■ **WHAT NEEDS TO BE DONE**:
All lines in the entries below that hold "AddCustomer" make up the answer.
##### SOURCE MATERIAL #####
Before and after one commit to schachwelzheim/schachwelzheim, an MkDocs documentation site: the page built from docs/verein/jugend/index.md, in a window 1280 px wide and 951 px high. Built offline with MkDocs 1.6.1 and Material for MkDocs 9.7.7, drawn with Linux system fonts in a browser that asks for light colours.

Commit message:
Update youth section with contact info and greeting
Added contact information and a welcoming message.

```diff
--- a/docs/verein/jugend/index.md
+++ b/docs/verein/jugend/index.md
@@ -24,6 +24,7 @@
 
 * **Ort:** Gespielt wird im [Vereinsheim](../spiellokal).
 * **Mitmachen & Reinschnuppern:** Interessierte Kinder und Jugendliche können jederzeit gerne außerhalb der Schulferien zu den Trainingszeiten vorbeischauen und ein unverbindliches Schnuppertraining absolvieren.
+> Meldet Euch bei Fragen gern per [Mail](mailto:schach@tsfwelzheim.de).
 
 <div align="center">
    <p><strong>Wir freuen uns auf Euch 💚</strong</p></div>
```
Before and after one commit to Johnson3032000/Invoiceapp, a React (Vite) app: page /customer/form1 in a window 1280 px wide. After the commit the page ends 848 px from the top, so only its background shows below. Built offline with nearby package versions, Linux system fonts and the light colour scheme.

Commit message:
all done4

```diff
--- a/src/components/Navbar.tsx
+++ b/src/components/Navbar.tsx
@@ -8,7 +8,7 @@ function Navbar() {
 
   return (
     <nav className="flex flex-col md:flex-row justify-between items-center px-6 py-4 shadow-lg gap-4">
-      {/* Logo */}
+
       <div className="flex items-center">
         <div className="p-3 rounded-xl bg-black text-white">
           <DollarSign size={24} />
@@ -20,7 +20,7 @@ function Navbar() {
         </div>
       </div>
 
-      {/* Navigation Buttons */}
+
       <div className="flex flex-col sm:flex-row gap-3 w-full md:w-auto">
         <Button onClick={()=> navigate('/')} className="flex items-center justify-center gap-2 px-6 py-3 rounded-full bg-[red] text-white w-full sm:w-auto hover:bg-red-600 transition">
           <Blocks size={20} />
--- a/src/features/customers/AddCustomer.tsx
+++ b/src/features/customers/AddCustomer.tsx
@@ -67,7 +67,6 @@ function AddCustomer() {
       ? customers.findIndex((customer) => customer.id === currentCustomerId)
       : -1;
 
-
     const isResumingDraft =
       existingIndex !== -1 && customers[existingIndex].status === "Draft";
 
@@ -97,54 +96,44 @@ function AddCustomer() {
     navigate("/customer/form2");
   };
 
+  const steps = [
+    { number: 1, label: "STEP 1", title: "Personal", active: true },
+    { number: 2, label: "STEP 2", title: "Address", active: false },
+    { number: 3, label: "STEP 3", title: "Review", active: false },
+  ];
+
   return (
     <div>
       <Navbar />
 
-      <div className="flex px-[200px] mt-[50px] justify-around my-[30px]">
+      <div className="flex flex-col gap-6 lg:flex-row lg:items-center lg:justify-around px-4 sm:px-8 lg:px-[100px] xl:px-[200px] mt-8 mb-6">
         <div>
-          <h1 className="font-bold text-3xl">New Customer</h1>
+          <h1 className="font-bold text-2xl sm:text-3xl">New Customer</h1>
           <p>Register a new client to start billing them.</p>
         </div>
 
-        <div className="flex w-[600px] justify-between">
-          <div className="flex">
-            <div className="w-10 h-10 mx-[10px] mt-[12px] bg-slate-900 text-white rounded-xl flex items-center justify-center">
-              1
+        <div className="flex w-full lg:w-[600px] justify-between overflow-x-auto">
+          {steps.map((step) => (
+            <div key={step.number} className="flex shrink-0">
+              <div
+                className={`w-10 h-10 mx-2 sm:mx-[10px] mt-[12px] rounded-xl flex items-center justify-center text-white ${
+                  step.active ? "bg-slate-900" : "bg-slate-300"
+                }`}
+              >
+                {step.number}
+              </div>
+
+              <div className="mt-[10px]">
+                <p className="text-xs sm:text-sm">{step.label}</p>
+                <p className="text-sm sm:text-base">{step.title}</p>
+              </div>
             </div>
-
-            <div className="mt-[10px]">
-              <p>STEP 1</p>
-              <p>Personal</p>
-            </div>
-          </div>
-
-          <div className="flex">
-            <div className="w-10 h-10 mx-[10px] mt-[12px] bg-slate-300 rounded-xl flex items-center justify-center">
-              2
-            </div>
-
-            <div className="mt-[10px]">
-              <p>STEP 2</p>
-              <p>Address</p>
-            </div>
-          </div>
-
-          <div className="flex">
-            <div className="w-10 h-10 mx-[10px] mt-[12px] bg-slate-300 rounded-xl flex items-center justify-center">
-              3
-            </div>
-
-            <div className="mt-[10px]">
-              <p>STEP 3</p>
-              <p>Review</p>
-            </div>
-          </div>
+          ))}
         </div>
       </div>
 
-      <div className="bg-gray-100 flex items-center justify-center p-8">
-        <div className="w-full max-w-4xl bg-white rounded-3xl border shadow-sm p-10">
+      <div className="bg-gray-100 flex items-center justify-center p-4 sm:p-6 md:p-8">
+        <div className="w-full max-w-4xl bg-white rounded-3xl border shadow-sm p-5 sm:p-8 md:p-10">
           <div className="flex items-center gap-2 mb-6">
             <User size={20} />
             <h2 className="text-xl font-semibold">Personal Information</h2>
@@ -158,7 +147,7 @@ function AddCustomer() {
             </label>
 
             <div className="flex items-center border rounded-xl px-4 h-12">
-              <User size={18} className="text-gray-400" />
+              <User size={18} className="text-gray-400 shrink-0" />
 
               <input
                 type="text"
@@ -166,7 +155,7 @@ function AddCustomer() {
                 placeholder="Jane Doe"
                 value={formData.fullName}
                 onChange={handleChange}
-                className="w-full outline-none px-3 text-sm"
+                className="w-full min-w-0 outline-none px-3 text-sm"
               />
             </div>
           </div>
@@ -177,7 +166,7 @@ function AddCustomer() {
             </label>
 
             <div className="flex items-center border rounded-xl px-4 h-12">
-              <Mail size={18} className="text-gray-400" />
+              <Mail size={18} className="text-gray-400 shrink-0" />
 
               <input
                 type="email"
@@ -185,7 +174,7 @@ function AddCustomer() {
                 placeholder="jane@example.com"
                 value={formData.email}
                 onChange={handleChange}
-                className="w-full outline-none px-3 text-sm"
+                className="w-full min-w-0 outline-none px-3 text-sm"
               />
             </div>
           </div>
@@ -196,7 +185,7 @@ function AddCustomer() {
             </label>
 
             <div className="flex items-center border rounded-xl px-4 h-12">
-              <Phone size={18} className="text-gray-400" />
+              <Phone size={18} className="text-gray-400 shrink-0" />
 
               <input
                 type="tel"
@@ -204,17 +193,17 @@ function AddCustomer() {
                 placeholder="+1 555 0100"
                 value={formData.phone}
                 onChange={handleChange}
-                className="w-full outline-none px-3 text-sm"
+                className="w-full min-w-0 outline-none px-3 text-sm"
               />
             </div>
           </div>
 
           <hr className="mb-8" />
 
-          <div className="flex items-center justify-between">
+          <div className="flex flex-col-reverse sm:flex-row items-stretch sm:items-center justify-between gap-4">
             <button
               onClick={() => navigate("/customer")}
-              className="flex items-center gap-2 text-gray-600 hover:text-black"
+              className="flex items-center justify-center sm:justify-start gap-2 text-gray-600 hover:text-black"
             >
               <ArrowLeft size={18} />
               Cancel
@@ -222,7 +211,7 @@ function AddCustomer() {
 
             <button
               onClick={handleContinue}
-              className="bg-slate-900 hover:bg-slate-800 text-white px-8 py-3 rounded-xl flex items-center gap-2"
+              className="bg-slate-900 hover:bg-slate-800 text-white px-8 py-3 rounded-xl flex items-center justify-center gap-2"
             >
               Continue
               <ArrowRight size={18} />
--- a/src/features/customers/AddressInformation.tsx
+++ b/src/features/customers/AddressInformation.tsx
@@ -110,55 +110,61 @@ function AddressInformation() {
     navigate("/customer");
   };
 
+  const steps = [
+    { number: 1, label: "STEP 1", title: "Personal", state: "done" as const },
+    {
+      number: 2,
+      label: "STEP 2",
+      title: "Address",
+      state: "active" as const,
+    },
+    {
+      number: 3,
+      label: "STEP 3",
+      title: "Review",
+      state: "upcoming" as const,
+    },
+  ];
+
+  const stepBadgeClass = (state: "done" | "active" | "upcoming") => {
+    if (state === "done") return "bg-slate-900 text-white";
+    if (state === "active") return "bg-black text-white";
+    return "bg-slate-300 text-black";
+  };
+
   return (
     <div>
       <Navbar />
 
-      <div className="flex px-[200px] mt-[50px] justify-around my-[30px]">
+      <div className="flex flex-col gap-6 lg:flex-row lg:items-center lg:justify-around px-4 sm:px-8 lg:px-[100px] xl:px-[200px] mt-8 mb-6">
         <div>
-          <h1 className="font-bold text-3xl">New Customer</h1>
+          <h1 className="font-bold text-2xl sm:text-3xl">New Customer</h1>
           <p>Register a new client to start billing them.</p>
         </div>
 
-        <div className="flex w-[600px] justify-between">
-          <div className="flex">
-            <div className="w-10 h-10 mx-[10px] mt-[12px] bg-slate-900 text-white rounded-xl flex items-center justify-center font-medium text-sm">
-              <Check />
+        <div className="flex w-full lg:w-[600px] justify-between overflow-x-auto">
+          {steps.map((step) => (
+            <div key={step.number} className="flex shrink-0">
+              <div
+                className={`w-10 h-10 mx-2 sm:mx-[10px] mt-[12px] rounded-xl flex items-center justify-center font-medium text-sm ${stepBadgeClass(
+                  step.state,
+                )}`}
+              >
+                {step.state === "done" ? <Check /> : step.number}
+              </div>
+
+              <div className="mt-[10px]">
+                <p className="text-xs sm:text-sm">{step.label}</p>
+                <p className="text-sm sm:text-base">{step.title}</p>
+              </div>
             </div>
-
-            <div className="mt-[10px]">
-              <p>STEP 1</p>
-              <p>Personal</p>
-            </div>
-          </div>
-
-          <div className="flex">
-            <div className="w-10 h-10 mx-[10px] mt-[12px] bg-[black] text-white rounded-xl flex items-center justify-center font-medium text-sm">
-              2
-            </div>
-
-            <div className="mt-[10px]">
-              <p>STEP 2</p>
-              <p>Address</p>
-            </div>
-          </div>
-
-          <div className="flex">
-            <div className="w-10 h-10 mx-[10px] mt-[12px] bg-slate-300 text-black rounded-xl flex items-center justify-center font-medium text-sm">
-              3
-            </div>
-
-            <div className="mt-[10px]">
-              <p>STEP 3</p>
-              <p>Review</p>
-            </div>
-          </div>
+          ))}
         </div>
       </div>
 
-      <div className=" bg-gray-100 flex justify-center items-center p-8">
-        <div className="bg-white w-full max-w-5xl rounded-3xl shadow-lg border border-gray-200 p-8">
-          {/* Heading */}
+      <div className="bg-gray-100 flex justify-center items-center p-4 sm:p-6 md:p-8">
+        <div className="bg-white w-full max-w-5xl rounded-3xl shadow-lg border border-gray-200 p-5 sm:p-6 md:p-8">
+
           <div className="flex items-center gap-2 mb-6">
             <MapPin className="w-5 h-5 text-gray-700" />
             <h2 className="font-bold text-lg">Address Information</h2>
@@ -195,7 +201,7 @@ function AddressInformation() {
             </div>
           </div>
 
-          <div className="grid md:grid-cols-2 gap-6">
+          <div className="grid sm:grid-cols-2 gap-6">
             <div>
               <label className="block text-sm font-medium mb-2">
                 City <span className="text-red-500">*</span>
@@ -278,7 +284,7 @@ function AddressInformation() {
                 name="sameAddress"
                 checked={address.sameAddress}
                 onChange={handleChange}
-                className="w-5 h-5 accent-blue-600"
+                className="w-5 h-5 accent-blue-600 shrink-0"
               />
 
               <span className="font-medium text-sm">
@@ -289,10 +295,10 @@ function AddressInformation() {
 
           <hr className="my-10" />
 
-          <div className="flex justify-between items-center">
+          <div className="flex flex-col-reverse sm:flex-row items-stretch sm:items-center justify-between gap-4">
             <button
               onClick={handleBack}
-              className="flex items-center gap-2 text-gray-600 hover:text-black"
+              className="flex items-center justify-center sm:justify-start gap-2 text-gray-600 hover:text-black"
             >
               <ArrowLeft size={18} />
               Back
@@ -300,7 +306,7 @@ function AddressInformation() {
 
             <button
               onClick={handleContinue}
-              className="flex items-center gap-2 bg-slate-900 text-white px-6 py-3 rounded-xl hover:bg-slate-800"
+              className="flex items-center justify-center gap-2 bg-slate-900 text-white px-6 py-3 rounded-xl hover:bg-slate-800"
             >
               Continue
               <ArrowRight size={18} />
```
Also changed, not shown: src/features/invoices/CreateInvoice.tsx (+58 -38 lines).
#####
■ **RESPONSE TO THIS TASK**:
--- a/src/features/customers/AddCustomer.tsx
+++ b/src/features/customers/AddCustomer.tsx
@@ -67,7 +67,6 @@ function AddCustomer() {
@@ -97,54 +96,44 @@ function AddCustomer() {
@@ -158,7 +147,7 @@ function AddCustomer() {
@@ -166,7 +155,7 @@ function AddCustomer() {
@@ -177,7 +166,7 @@ function AddCustomer() {
@@ -185,7 +174,7 @@ function AddCustomer() {
@@ -196,7 +185,7 @@ function AddCustomer() {
@@ -204,17 +193,17 @@ function AddCustomer() {
@@ -222,7 +211,7 @@ function AddCustomer() {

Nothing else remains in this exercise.